What is Induction Stove Top and How Does It Work?
Induction technology has been used in cooking since the early 1900s; however, it has only gained mainstream consideration in the United States in the past few decades. Manufacturers are now working to produce more cost and energy-efficient models, which are gaining popularity all over the world.
If you’re in the market for a new cooktop, you’ve got some options.
There are several different methods of stove heating, including gas and electricity, but many people are unaware that there is a third option called induction. While each hob has its own unique qualities, it's important to add to your kitchen collection a product that you can feel confident using every day.
Gas and electric cooking are the gold standards of most household kitchens, but we wanted to highlight the increasingly popular and dynamic cooking trend: induction. This cooking method has gained traction as of late because consumers are seeking out more energy-efficient cooking options.
What is an Induction Cooktop?
Let’s start with the basics. On the surface, induction cooktops look quite similar to standard glass-top electric cooktops, but an induction stovetop uses electromagnetic waves to heat cookware, essentially turning your pots and pans into their own heat source.
An induction cooktop is a cooking surface that heats by transferring currents from an electromagnetic field located below the glass surface directly to the magnetic induction cookware placed above.
Unlike thermal conduction, it heats this cookware directly without the need for a flame or burner. Because there is no heating of a separate element, an induction cooktop can heat cookware faster than any other medium. This temperature control typically leads to faster heating, especially during more time-consuming tasks such as boiling water.
Induction cooking surfaces are known to boil water 50 percent faster compared to their gas and electric counterparts, and they maintain a consistent temperature so occasional spills or boil-overs occur far less often.
How Does Induction Cooking Work?
Whereas gas and electric appliances might use thermal conduction to transfer heat from a burner to a pan to your food, induction cooking eliminates the middleman, working almost instantly to heat the cooking vessel itself.
An electric current passes through a coiled copper wire underneath the cooking surface, creating a magnetic current throughout the cookware. And the best part is, the entire cooktop remains cool-to-the-touch so burns become less of a worry. Induction cooking is known to be more efficient than traditional cooking methods because very little heat energy is lost during the process and you can heat your cookware without heating your entire kitchen. Additionally, the heat is directly sourced, which means the temperature tends to stay much steadier than electric or gas ranges as well.
What Types of Cookware Can Be Used with Induction Cooking?
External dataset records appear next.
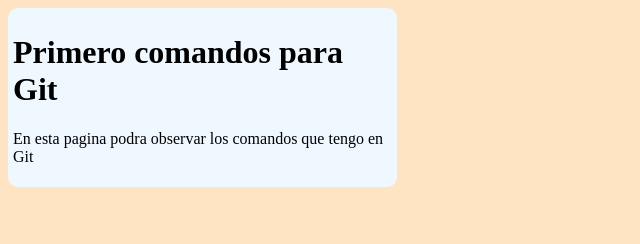
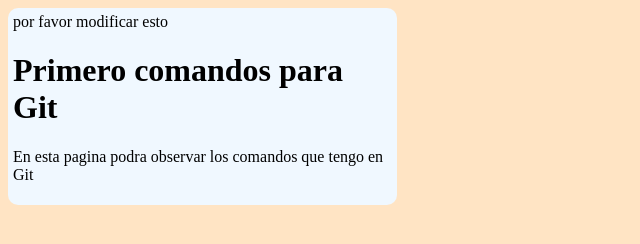
Before and after one commit to g4mess/hyperblog, a plain HTML site: page index.html in a window 1280 px wide. Shown: the whole page, without its empty margins (0-640 px from the left). Drawn offline with Linux system fonts and the light colour scheme.

Commit message:
ultimos cambios para dejar el head

```diff
--- a/index.html
+++ b/index.html
@@ -9,7 +9,7 @@
 </head>
 <body>
     <div class="body">
-        <div></div>
+        <div>por favor modificar esto</div>
         <h1>Primero comandos para Git</h1>
         <p>En esta pagina podra observar los comandos que tengo en Git</p>
     </div>
```
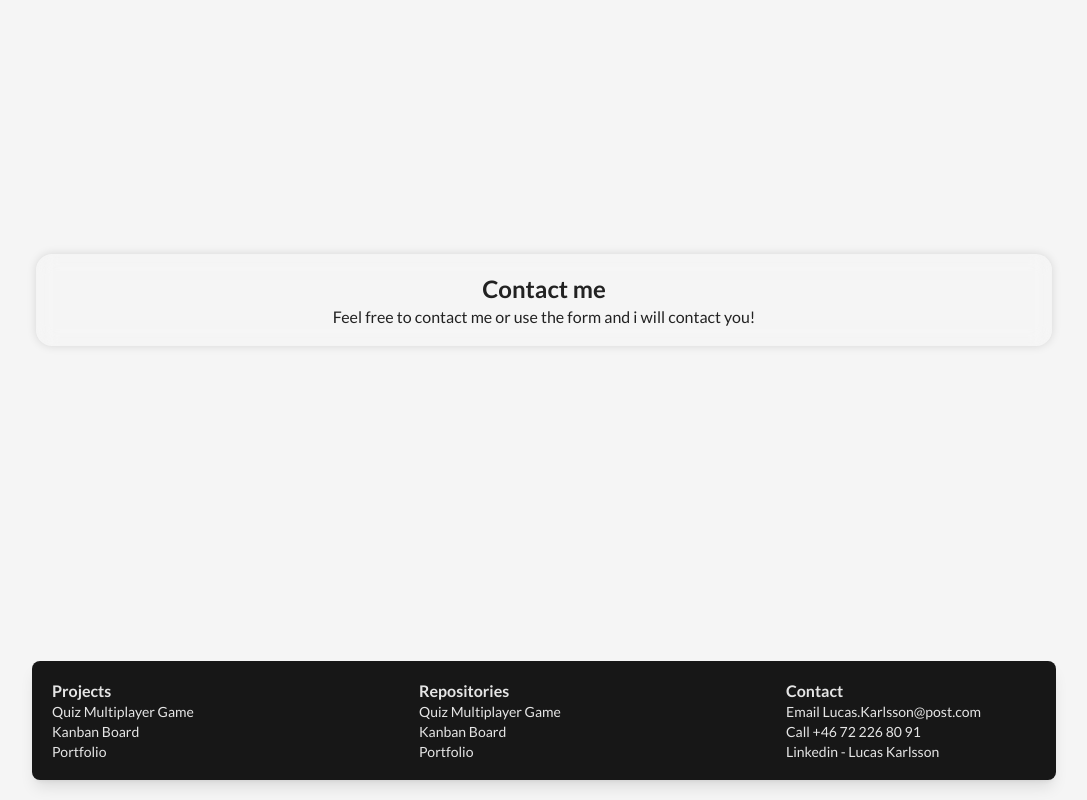
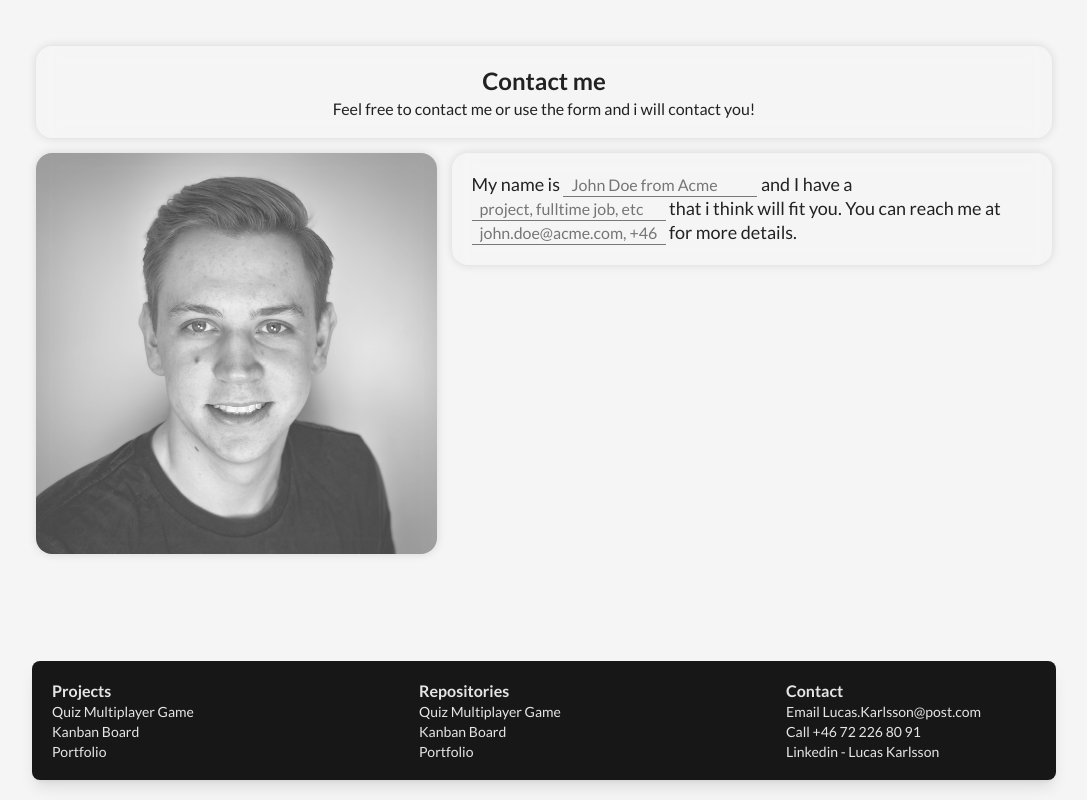
Before and after one commit to luc-as-dev/portfolio-react, a React (Vite) app in the folder client/: page / in a window 1280 px wide. Shown: the part 3984-4784 px from the top of the page, without its empty margins (96-1183 px from the left). Built offline with nearby package versions, Linux system fonts and the light colour scheme.

Commit message:
added ContactForm and content to ContactSection

```diff
--- /dev/null
+++ b/client/src/components/ContactForm/ContactForm.scss
@@ -0,0 +1,41 @@
+.contact-form {
+  &-inner {
+    font-size: 18px;
+    color: var(--text);
+
+    padding: 20px;
+
+    &-name,
+    &-subject,
+    &-contact {
+      background-color: transparent;
+      border: none;
+      outline: none;
+      font-size: 16px;
+
+      border-bottom: 1px solid var(--text-dimmed);
+      caret-color: var(--text);
+      color: inherit;
+
+      padding: 2px 8px;
+    }
+
+    &-name:focus,
+    &-subject:focus,
+    &-contact:focus {
+      background: var(--bg);
+    }
+
+    &-name {
+      //min-width: 30ch;
+    }
+
+    &-subject {
+      //min-width: 40ch;
+    }
+
+    &-contact {
+      //min-width: 50ch;
+    }
+  }
+}
--- /dev/null
+++ b/client/src/components/ContactForm/ContactForm.tsx
@@ -0,0 +1,34 @@
+import Card from "../UI/Card/Card";
+import "./ContactForm.scss";
+
+type Props = {
+  className?: string;
+};
+
+export default function ContactForm({ className }: Props) {
+  return (
+    <Card
+      className={`contact-form ${className || ""}`.trim()}
+      classNameInner="contact-form-inner"
+    >
+      <p>
+        My name is{" "}
+        <input
+          className="contact-form-inner-name"
+          placeholder="John Doe from Acme"
+        />{" "}
+        and I have a{" "}
+        <input
+          className="contact-form-inner-subject"
+          placeholder="project, fulltime job, etc"
+        />{" "}
+        that i think will fit you. You can reach me at{" "}
+        <input
+          className="contact-form-inner-contact"
+          placeholder="john.doe@acme.com, +46 712 34 56 78"
+        />{" "}
+        for more details.
+      </p>
+    </Card>
+  );
+}
--- a/client/src/components/Sections/ContactSection/ContactSection.scss
+++ b/client/src/components/Sections/ContactSection/ContactSection.scss
@@ -3,4 +3,28 @@
   flex-direction: column;
 
   gap: 15px;
+
+  &-content {
+    display: flex;
+    align-items: start;
+    flex-wrap: wrap;
+
+    gap: inherit;
+
+    &-hero {
+      flex: 300px 1;
+      aspect-ratio: 1;
+
+      &-img {
+        border-radius: inherit;
+        opacity: 70%;
+
+        width: 100%;
+      }
+    }
+
+    &-form {
+      flex: 500px 1;
+    }
+  }
 }
--- a/client/src/components/Sections/ContactSection/ContactSection.tsx
+++ b/client/src/components/Sections/ContactSection/ContactSection.tsx
@@ -1,7 +1,10 @@
 import "./ContactSection.scss";
-import ContentRow from "../../UI/ContentRow/ContentRow";
 import { useAppContext } from "../../../context/AppContext";
 import SectionHeader from "../../SectionHeader/SectionHeader";
+import ContactForm from "../../ContactForm/ContactForm";
+import Card from "../../UI/Card/Card";
+
+import heroContactImg from "../../../assets/hero-contact.png";
 
 type Props = {};
 
@@ -14,6 +17,15 @@ export default function ContactSection({}: Props) {
         label="Contact me"
         description="Feel free to contact me or use the form and i will contact you!"
       />
+      <div className="contact-section-content">
+        <Card className="contact-section-content-hero">
+          <img
+            className="contact-section-content-hero-img"
+            src={heroContactImg}
+          />
+        </Card>
+        <ContactForm className="contact-section-content-form" />
+      </div>
     </section>
   );
 }
```
Also changed, not shown: client/src/assets/hero-contact.png (added).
Any cookware in your kitchen that features a magnetic base can be used on an induction cooktop surface. Common induction-compatible cookware includes cast iron and certain types of stainless steel. Stainless steel pots and pans that have nickel added to them are non-magnetic and can't be used with induction cookware. Common types of magnetic stainless steel include 430 stainless steel and 18/0 grade. To test your current cookware, you can simply hold a magnet up to the bottom of the pot or pan. If it strongly sticks, then that piece will work. If you’re purchasing new cookware, look for any type of “induction compatible” labeling.
An induction stovetop will not work with non-magnetic materials such as copper or aluminum.
What are the Benefits of Cooking with Induction?
In addition to faster boiling times and precise temperature control, the induction stove top also offer an easy-to-clean surface. Since heat is absorbed through the burners, the cooktop remains cool enough to wipe off spills and grease splatters smoothly before they fully char and burn onto your stove. Ambient heat from the cooker can still cause the cooking surface to heat up, but it cools down much faster than a traditional cooktop, so you can respond to messes quickly.
Induction is a much safer option because the stove doesn’t get scorching hot. If you have young children who like to get their hands on everything or unruly pets that like to jump up on kitchen surfaces, they can contact the appliance without getting burned.
If you want to know more about the difference between an induction stove top and an electric ceramic cooktop, you can read the previous article - What's the difference between a Ceramic and Induction Cooktop?
Follow Your Heart
When shopping for a new stove, decide which appliance model is best for your cooking needs. If you want to step out of your comfort zone and invest in a unique and dynamic kitchen appliance, induction hobs are a great choice. With faster heating, greater energy efficiency, and enhanced safety features, it seems like a no-brainer.